**REQUIRED WORK:**
Set down the records exactly, and omit any image found in them.

**DATA TO PROCESS:**

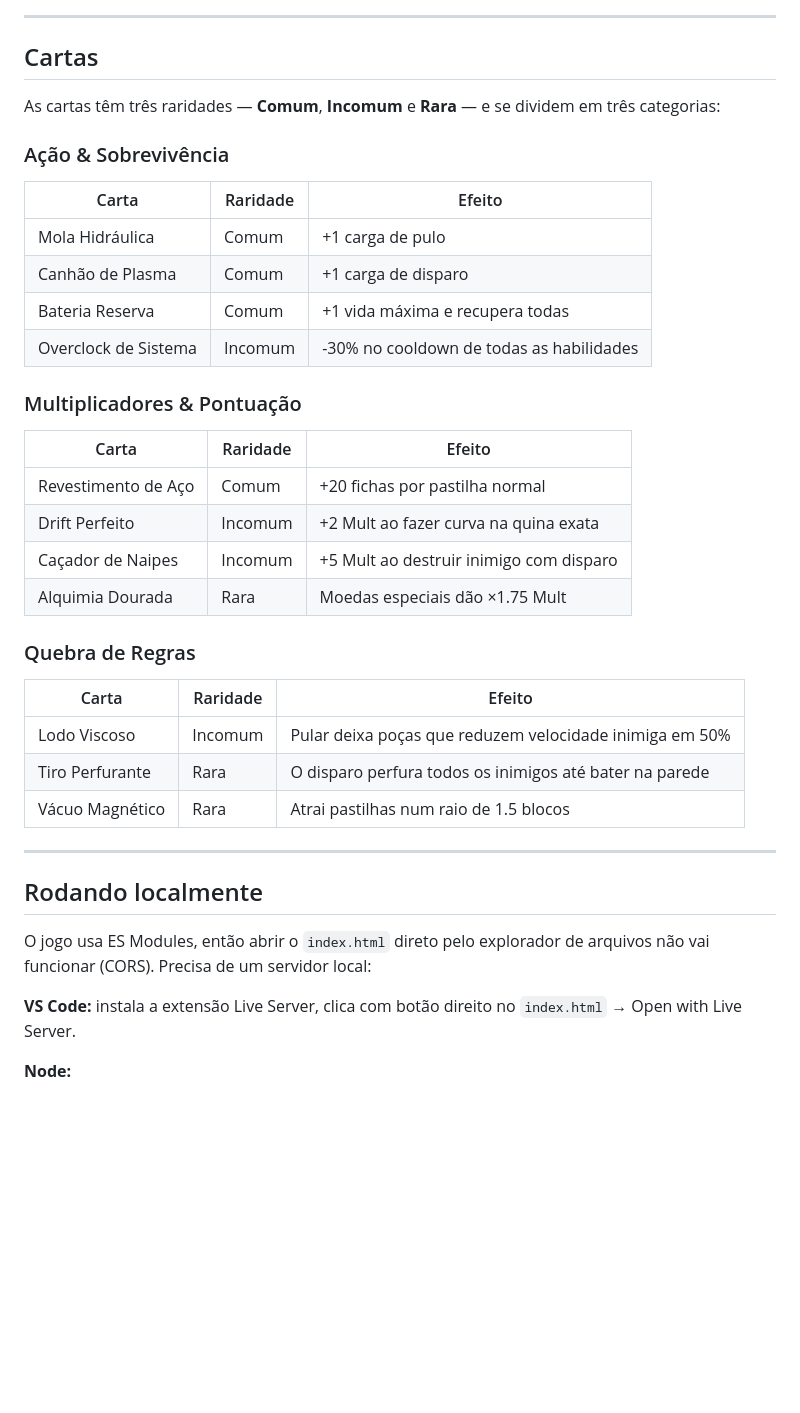
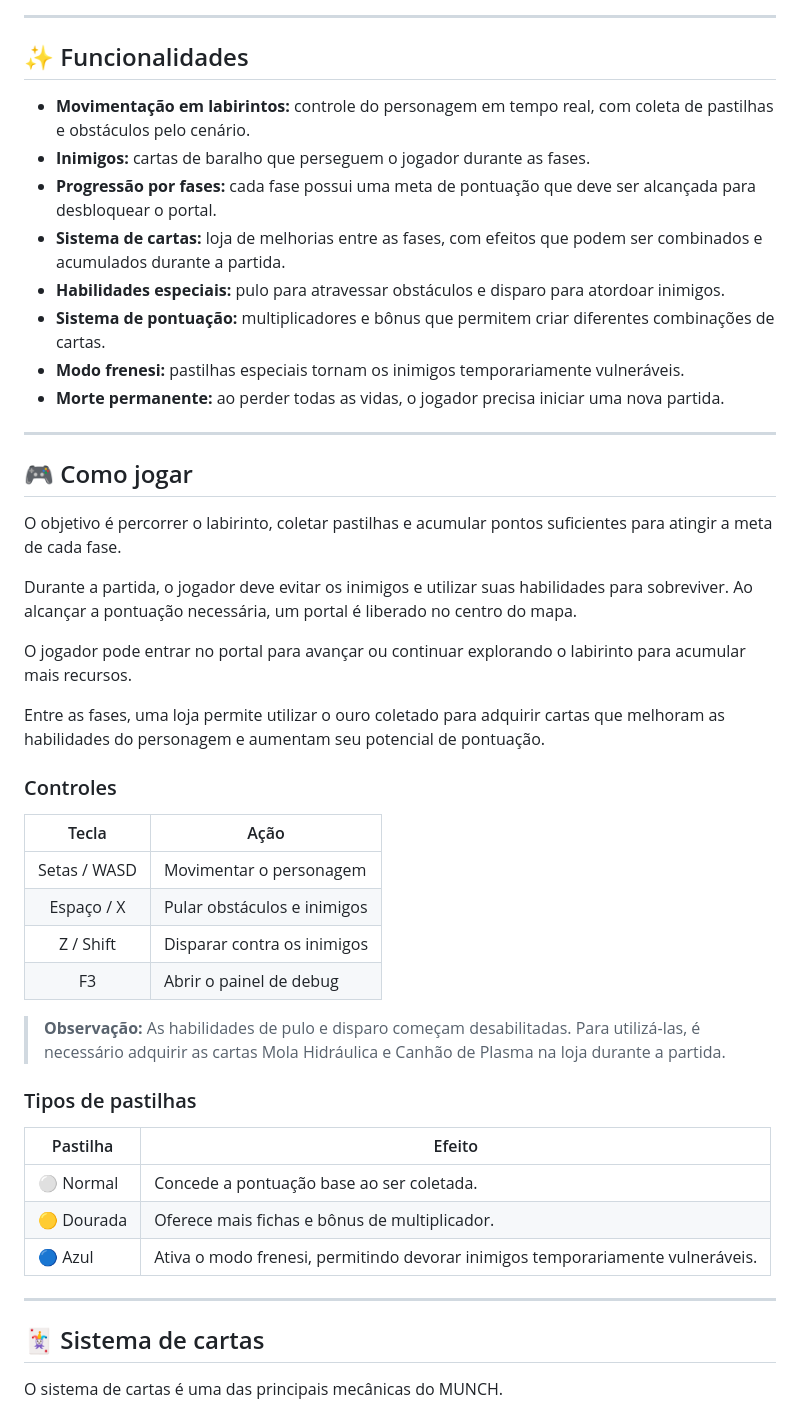
Before and after one commit to pedrofariacosta/MUNCH, a Markdown page: README.md, the part around one of its changes. Drawn GitHub-style; blank space fills up the shorter version.

```diff
--- a/README.md
+++ b/README.md
@@ -41,39 +50,51 @@ A pontuação funciona em duas camadas: cada pastilha rende fichas base, e esse
 
 ---
 
-## Cartas
+## ✨ Funcionalidades
 
-As cartas têm três raridades — **Comum**, **Incomum** e **Rara** — e se dividem em três categorias:
-
-### Ação & Sobrevivência
-| Carta | Raridade | Efeito |
-|---|---|---|
-| Mola Hidráulica | Comum | +1 carga de pulo |
-| Canhão de Plasma | Comum | +1 carga de disparo |
-| Bateria Reserva | Comum | +1 vida máxima e recupera todas |
-| Overclock de Sistema | Incomum | -30% no cooldown de todas as habilidades |
-
-### Multiplicadores & Pontuação
-| Carta | Raridade | Efeito |
-|---|---|---|
-| Revestimento de Aço | Comum | +20 fichas por pastilha normal |
-| Drift Perfeito | Incomum | +2 Mult ao fazer curva na quina exata |
-| Caçador de Naipes | Incomum | +5 Mult ao destruir inimigo com disparo |
-| Alquimia Dourada | Rara | Moedas especiais dão ×1.75 Mult |
-
-### Quebra de Regras
-| Carta | Raridade | Efeito |
-|---|---|---|
-| Lodo Viscoso | Incomum | Pular deixa poças que reduzem velocidade inimiga em 50% |
-| Tiro Perfurante | Rara | O disparo perfura todos os inimigos até bater na parede |
-| Vácuo Magnético | Rara | Atrai pastilhas num raio de 1.5 blocos |
+- **Movimentação em labirintos:** controle do personagem em tempo real, com coleta de pastilhas e obstáculos pelo cenário.
+- **Inimigos:** cartas de baralho que perseguem o jogador durante as fases.
+- **Progressão por fases:** cada fase possui uma meta de pontuação que deve ser alcançada para desbloquear o portal.
+- **Sistema de cartas:** loja de melhorias entre as fases, com efeitos que podem ser combinados e acumulados durante a partida.
+- **Habilidades especiais:** pulo para atravessar obstáculos e disparo para atordoar inimigos.
+- **Sistema de pontuação:** multiplicadores e bônus que permitem criar diferentes combinações de cartas.
+- **Modo frenesi:** pastilhas especiais tornam os inimigos temporariamente vulneráveis.
+- **Morte permanente:** ao perder todas as vidas, o jogador precisa iniciar uma nova partida.
 
 ---
 
-## Rodando localmente
+## 🎮 Como jogar
 
-O jogo usa ES Modules, então abrir o `index.html` direto pelo explorador de arquivos não vai funcionar (CORS). Precisa de um servidor local:
+O objetivo é percorrer o labirinto, coletar pastilhas e acumular pontos suficientes para atingir a meta de cada fase.
 
-**VS Code:** instala a extensão Live Server, clica com botão direito no `index.html` → Open with Live Server.
+Durante a partida, o jogador deve evitar os inimigos e utilizar suas habilidades para sobreviver. Ao alcançar a pontuação necessária, um portal é liberado no centro do mapa.
 
-**Node:**
+O jogador pode entrar no portal para avançar ou continuar explorando o labirinto para acumular mais recursos.
+
+Entre as fases, uma loja permite utilizar o ouro coletado para adquirir cartas que melhoram as habilidades do personagem e aumentam seu potencial de pontuação.
+
+### Controles
+
+| Tecla | Ação |
+|:---:|---|
+| Setas / WASD | Movimentar o personagem |
+| Espaço / X | Pular obstáculos e inimigos |
+| Z / Shift | Disparar contra os inimigos |
+| F3 | Abrir o painel de debug |
+
+> **Observação:** As habilidades de pulo e disparo começam desabilitadas. Para utilizá-las, é necessário adquirir as cartas Mola Hidráulica e Canhão de Plasma na loja durante a partida.
+
+### Tipos de pastilhas
+
+| Pastilha | Efeito |
+|---|---|
+| ⚪ Normal | Concede a pontuação base ao ser coletada. |
+| 🟡 Dourada | Oferece mais fichas e bônus de multiplicador. |
+| 🔵 Azul | Ativa o modo frenesi, permitindo devorar inimigos temporariamente vulneráveis. |
+
+---
+
+## 🃏 Sistema de cartas
+
+O sistema de cartas é uma das principais mecânicas do MUNCH.
+
```
Also changed, not shown: other parts of README.md (+171 -44 lines).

**ANSWER BOX:**
Before and after one commit to pedrofariacosta/MUNCH, a Markdown page: README.md, the part around one of its changes. Drawn GitHub-style; blank space fills up the shorter version.

```diff
--- a/README.md
+++ b/README.md
@@ -41,39 +50,51 @@ A pontuação funciona em duas camadas: cada pastilha rende fichas base, e esse
 
 ---
 
-## Cartas
+## ✨ Funcionalidades
 
-As cartas têm três raridades — **Comum**, **Incomum** e **Rara** — e se dividem em três categorias:
-
-### Ação & Sobrevivência
-| Carta | Raridade | Efeito |
-|---|---|---|
-| Mola Hidráulica | Comum | +1 carga de pulo |
-| Canhão de Plasma | Comum | +1 carga de disparo |
-| Bateria Reserva | Comum | +1 vida máxima e recupera todas |
-| Overclock de Sistema | Incomum | -30% no cooldown de todas as habilidades |
-
-### Multiplicadores & Pontuação
-| Carta | Raridade | Efeito |
-|---|---|---|
-| Revestimento de Aço | Comum | +20 fichas por pastilha normal |
-| Drift Perfeito | Incomum | +2 Mult ao fazer curva na quina exata |
-| Caçador de Naipes | Incomum | +5 Mult ao destruir inimigo com disparo |
-| Alquimia Dourada | Rara | Moedas especiais dão ×1.75 Mult |
-
-### Quebra de Regras
-| Carta | Raridade | Efeito |
-|---|---|---|
-| Lodo Viscoso | Incomum | Pular deixa poças que reduzem velocidade inimiga em 50% |
-| Tiro Perfurante | Rara | O disparo perfura todos os inimigos até bater na parede |
-| Vácuo Magnético | Rara | Atrai pastilhas num raio de 1.5 blocos |
+- **Movimentação em labirintos:** controle do personagem em tempo real, com coleta de pastilhas e obstáculos pelo cenário.
+- **Inimigos:** cartas de baralho que perseguem o jogador durante as fases.
+- **Progressão por fases:** cada fase possui uma meta de pontuação que deve ser alcançada para desbloquear o portal.
+- **Sistema de cartas:** loja de melhorias entre as fases, com efeitos que podem ser combinados e acumulados durante a partida.
+- **Habilidades especiais:** pulo para atravessar obstáculos e disparo para atordoar inimigos.
+- **Sistema de pontuação:** multiplicadores e bônus que permitem criar diferentes combinações de cartas.
+- **Modo frenesi:** pastilhas especiais tornam os inimigos temporariamente vulneráveis.
+- **Morte permanente:** ao perder todas as vidas, o jogador precisa iniciar uma nova partida.
 
 ---
 
-## Rodando localmente
+## 🎮 Como jogar
 
-O jogo usa ES Modules, então abrir o `index.html` direto pelo explorador de arquivos não vai funcionar (CORS). Precisa de um servidor local:
+O objetivo é percorrer o labirinto, coletar pastilhas e acumular pontos suficientes para atingir a meta de cada fase.
 
-**VS Code:** instala a extensão Live Server, clica com botão direito no `index.html` → Open with Live Server.
+Durante a partida, o jogador deve evitar os inimigos e utilizar suas habilidades para sobreviver. Ao alcançar a pontuação necessária, um portal é liberado no centro do mapa.
 
-**Node:**
+O jogador pode entrar no portal para avançar ou continuar explorando o labirinto para acumular mais recursos.
+
+Entre as fases, uma loja permite utilizar o ouro coletado para adquirir cartas que melhoram as habilidades do personagem e aumentam seu potencial de pontuação.
+
+### Controles
+
+| Tecla | Ação |
+|:---:|---|
+| Setas / WASD | Movimentar o personagem |
+| Espaço / X | Pular obstáculos e inimigos |
+| Z / Shift | Disparar contra os inimigos |
+| F3 | Abrir o painel de debug |
+
+> **Observação:** As habilidades de pulo e disparo começam desabilitadas. Para utilizá-las, é necessário adquirir as cartas Mola Hidráulica e Canhão de Plasma na loja durante a partida.
+
+### Tipos de pastilhas
+
+| Pastilha | Efeito |
+|---|---|
+| ⚪ Normal | Concede a pontuação base ao ser coletada. |
+| 🟡 Dourada | Oferece mais fichas e bônus de multiplicador. |
+| 🔵 Azul | Ativa o modo frenesi, permitindo devorar inimigos temporariamente vulneráveis. |
+
+---
+
+## 🃏 Sistema de cartas
+
+O sistema de cartas é uma das principais mecânicas do MUNCH.
+
```
Also changed, not shown: other parts of README.md (+171 -44 lines).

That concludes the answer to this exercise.